(Description of the task) Read the lines below and count those that have the word "noBackground". Respond with the number only.

(Record excerpts)
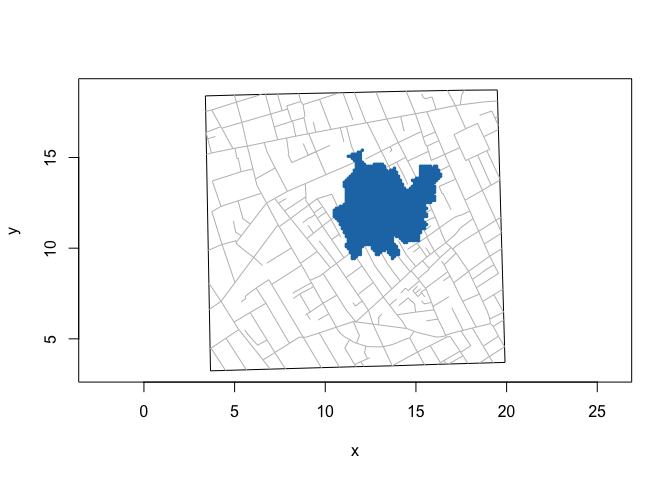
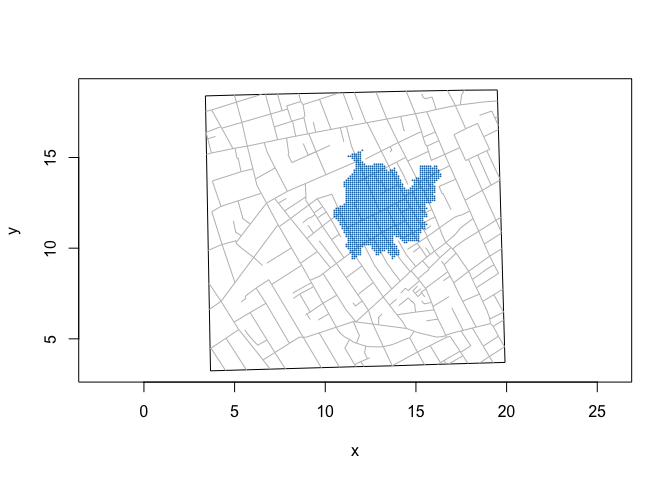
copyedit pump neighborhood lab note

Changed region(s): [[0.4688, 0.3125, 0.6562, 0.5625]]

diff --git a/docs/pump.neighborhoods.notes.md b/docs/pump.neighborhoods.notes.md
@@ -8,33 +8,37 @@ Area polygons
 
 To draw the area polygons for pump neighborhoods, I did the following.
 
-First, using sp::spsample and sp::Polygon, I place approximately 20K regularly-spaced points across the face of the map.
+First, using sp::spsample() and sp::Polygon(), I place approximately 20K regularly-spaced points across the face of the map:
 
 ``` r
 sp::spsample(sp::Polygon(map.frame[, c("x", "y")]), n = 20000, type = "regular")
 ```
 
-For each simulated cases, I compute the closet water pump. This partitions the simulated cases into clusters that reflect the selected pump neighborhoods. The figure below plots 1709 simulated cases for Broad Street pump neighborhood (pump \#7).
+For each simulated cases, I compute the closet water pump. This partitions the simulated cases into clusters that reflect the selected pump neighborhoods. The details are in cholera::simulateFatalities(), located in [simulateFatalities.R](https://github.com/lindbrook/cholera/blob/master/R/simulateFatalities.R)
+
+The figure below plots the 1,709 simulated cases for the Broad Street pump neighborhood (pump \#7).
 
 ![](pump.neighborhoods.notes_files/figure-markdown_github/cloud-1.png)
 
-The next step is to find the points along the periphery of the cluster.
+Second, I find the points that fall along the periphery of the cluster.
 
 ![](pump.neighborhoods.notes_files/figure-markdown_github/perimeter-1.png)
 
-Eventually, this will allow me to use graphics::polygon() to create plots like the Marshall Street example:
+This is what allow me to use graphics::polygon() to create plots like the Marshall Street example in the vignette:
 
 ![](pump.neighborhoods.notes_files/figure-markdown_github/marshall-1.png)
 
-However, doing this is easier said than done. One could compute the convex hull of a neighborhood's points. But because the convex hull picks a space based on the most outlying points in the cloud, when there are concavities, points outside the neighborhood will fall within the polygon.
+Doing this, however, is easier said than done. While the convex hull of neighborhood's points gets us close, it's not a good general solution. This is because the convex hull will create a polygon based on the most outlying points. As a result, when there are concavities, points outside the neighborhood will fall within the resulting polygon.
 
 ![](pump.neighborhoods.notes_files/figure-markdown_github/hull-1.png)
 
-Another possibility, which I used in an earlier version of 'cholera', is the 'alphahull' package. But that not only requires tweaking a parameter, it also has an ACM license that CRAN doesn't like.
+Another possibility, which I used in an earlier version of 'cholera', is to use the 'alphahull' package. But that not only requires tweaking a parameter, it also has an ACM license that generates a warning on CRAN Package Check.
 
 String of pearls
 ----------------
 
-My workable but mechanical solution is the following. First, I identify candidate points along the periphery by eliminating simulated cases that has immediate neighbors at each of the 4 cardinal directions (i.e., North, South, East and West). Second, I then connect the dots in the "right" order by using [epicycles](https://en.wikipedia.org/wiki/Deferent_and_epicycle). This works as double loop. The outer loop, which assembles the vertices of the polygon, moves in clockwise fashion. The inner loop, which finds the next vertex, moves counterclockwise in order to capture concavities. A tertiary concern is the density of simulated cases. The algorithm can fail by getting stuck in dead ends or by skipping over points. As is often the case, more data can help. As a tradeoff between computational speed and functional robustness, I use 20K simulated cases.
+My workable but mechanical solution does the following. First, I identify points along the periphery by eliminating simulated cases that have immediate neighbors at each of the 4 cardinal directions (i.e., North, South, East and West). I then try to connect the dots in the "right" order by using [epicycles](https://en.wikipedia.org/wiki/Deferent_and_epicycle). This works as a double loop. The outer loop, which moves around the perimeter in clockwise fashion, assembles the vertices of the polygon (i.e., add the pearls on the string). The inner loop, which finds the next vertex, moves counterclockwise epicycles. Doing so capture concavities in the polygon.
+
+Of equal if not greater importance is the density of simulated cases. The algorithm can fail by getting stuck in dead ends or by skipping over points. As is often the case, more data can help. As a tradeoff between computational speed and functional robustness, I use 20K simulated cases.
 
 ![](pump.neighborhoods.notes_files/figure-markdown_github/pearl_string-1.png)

---

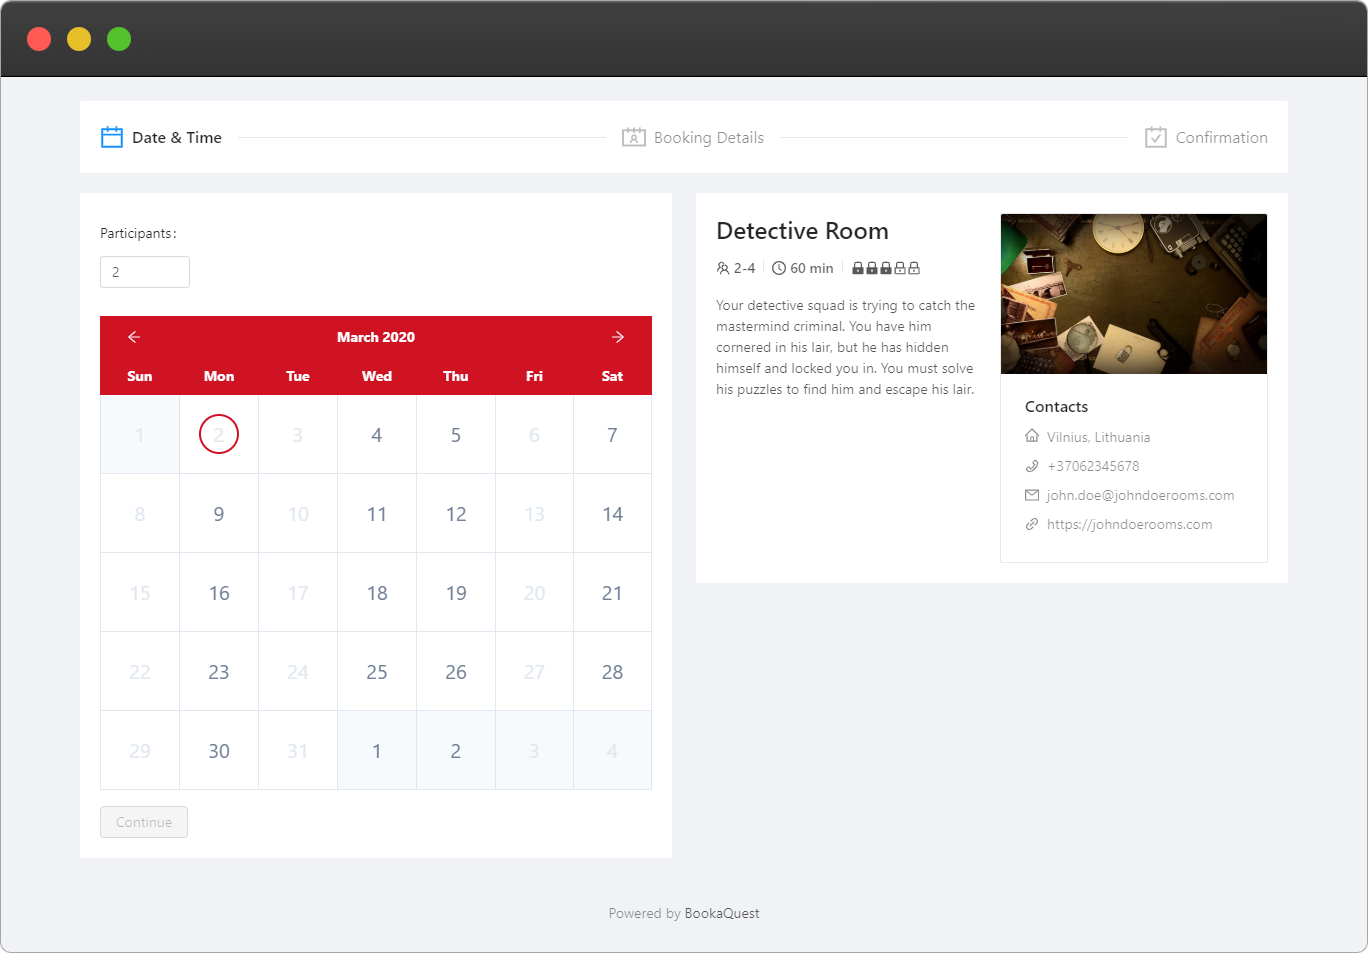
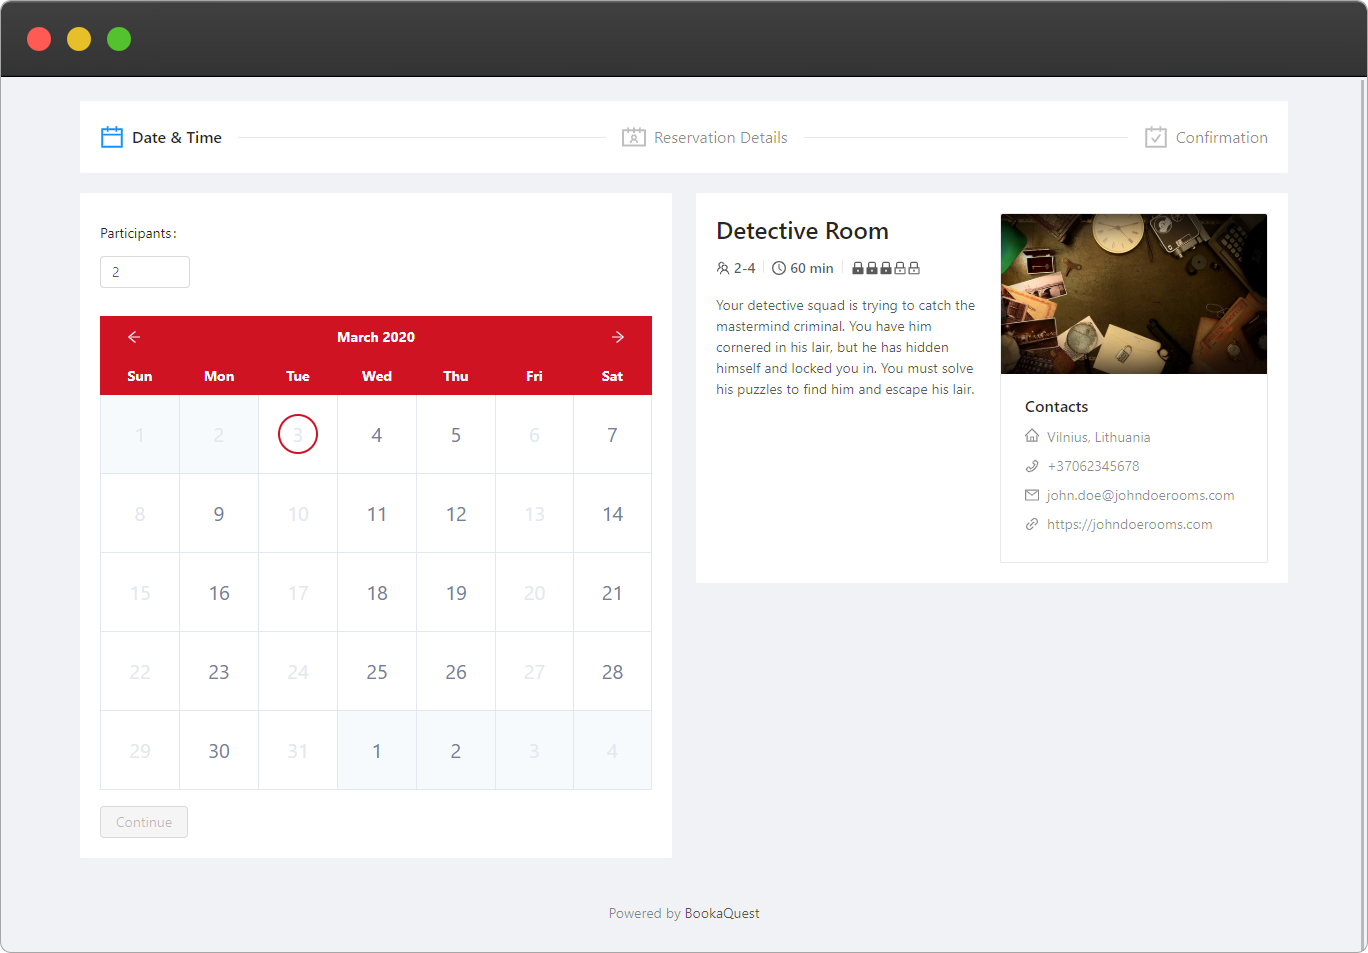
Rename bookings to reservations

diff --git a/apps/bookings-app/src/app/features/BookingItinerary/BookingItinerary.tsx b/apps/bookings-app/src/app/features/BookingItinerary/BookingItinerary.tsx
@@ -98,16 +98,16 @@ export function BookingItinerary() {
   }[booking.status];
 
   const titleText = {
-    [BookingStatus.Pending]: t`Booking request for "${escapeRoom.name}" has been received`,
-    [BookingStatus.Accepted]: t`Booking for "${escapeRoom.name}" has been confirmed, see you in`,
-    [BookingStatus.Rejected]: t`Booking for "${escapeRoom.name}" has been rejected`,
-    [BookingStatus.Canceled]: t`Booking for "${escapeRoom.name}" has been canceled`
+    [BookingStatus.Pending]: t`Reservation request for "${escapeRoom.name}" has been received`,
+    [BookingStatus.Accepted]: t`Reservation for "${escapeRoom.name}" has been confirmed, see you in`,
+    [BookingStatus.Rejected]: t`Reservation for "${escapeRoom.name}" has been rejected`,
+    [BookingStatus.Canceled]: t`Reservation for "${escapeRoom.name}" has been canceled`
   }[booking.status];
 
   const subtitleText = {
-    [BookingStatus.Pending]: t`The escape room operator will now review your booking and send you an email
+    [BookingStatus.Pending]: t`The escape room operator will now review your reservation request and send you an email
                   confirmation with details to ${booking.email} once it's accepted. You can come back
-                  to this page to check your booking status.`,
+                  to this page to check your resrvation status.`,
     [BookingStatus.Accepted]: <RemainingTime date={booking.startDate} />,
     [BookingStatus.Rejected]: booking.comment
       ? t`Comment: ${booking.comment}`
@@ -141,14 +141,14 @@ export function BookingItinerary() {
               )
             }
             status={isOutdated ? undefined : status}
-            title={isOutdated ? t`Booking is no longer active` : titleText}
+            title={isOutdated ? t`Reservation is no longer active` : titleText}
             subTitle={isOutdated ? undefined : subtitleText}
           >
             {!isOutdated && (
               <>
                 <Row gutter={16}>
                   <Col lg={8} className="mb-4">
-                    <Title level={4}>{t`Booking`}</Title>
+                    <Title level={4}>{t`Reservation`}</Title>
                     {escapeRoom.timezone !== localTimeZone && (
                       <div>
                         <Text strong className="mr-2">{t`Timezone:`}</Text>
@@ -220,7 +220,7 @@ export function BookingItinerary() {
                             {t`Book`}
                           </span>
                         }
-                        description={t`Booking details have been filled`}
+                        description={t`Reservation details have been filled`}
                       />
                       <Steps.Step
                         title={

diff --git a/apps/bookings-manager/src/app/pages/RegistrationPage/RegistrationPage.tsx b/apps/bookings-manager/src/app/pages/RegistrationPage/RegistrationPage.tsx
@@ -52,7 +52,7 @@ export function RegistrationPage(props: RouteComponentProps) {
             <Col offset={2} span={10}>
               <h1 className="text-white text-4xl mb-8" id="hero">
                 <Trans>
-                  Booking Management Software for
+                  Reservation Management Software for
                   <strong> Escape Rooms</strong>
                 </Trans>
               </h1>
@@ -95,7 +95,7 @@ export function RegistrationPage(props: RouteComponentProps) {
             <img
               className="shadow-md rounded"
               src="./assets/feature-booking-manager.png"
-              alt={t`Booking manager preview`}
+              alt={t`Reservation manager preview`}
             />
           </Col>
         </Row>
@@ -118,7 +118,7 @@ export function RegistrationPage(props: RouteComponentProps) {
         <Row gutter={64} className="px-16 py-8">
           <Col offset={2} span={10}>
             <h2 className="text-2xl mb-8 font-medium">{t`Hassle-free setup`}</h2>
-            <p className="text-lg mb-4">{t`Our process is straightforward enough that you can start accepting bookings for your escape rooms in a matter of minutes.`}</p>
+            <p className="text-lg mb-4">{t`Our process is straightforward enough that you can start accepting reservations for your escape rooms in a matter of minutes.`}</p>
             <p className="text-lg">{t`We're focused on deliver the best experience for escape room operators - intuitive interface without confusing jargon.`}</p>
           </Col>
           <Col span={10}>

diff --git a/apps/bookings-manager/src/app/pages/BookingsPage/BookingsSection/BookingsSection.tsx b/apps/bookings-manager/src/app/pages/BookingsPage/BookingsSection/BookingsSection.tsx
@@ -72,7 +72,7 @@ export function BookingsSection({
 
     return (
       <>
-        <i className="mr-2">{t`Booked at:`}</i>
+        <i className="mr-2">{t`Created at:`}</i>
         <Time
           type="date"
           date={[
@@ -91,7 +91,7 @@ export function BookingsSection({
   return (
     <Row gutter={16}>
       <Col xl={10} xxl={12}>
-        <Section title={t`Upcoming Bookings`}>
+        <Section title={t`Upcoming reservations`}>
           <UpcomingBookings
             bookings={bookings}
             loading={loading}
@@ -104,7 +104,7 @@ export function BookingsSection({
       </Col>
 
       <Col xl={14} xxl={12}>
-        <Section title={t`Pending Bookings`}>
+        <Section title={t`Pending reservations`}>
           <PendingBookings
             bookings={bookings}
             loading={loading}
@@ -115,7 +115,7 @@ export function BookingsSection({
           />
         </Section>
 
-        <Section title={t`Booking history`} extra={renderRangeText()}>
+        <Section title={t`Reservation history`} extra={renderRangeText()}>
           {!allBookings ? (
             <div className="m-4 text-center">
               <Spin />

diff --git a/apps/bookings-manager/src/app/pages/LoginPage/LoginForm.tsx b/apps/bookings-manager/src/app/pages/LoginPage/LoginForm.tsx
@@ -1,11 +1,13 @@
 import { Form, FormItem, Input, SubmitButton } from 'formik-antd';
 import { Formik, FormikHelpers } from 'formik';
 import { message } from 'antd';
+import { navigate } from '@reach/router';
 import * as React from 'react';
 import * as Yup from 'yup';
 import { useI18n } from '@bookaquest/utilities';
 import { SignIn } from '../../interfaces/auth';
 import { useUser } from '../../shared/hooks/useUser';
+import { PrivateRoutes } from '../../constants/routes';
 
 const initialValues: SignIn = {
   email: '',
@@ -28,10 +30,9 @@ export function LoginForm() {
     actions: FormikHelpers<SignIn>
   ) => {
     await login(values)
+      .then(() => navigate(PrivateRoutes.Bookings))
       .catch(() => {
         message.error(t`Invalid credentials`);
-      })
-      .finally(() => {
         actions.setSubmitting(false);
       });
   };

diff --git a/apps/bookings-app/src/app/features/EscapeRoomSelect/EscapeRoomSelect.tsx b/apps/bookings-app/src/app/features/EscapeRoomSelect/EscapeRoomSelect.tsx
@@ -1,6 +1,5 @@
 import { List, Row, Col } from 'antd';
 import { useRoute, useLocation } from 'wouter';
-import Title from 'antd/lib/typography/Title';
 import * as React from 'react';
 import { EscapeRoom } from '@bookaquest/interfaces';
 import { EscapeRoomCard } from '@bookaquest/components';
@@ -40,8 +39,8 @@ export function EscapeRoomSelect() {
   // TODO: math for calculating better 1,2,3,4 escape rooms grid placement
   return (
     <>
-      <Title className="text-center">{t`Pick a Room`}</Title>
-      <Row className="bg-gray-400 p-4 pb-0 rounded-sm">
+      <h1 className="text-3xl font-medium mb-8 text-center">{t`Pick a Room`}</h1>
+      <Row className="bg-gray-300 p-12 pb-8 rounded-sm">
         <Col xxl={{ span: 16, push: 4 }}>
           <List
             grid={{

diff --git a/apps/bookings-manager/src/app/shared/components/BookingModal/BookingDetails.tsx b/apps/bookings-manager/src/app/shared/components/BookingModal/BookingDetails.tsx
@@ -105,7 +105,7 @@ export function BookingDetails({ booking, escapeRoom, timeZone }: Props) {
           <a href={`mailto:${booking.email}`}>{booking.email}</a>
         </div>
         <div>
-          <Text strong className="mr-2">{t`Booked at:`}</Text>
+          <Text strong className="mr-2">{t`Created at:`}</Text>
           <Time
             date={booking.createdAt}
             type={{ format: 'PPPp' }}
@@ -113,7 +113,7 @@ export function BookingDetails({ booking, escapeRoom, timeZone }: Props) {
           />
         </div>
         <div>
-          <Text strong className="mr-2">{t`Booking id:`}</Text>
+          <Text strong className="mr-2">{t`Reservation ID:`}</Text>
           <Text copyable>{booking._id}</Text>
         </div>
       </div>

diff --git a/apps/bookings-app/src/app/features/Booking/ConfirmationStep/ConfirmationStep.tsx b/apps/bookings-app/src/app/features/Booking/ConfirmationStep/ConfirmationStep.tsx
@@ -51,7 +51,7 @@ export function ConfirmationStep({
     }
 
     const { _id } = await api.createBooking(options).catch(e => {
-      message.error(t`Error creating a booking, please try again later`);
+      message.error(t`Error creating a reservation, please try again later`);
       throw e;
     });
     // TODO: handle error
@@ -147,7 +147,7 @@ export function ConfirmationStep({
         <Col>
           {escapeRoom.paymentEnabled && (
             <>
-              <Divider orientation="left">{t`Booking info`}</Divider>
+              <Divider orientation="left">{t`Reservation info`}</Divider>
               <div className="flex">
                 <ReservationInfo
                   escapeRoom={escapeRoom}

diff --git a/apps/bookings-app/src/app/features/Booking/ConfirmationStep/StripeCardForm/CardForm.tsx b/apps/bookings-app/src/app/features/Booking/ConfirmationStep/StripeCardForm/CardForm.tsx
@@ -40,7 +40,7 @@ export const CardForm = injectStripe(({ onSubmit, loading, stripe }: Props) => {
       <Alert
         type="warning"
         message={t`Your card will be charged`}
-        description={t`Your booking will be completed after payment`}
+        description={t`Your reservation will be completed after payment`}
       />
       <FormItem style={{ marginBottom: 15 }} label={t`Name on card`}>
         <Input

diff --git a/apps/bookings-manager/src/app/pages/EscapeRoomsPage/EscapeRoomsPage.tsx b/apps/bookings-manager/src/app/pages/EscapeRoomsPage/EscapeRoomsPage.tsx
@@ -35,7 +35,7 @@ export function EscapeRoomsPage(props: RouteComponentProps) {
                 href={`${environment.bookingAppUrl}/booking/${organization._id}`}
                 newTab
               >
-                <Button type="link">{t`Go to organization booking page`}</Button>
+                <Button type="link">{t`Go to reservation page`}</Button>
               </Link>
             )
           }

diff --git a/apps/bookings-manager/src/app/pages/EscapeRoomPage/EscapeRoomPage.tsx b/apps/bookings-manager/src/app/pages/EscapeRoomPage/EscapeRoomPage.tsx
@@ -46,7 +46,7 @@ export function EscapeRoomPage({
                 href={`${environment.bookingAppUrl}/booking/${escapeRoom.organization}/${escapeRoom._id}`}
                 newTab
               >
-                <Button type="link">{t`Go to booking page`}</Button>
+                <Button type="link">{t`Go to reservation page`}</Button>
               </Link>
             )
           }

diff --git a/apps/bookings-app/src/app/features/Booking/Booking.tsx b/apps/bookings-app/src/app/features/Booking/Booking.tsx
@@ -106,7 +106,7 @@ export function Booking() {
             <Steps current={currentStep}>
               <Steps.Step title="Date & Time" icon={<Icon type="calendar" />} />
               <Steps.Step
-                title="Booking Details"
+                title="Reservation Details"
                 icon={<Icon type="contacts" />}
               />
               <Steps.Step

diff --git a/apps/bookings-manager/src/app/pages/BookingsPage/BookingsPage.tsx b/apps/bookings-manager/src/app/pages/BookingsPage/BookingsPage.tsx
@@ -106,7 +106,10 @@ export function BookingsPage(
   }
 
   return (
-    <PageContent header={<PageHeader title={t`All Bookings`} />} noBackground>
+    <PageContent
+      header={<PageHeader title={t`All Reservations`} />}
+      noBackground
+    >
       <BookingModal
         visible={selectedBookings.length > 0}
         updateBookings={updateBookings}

(Solution) 2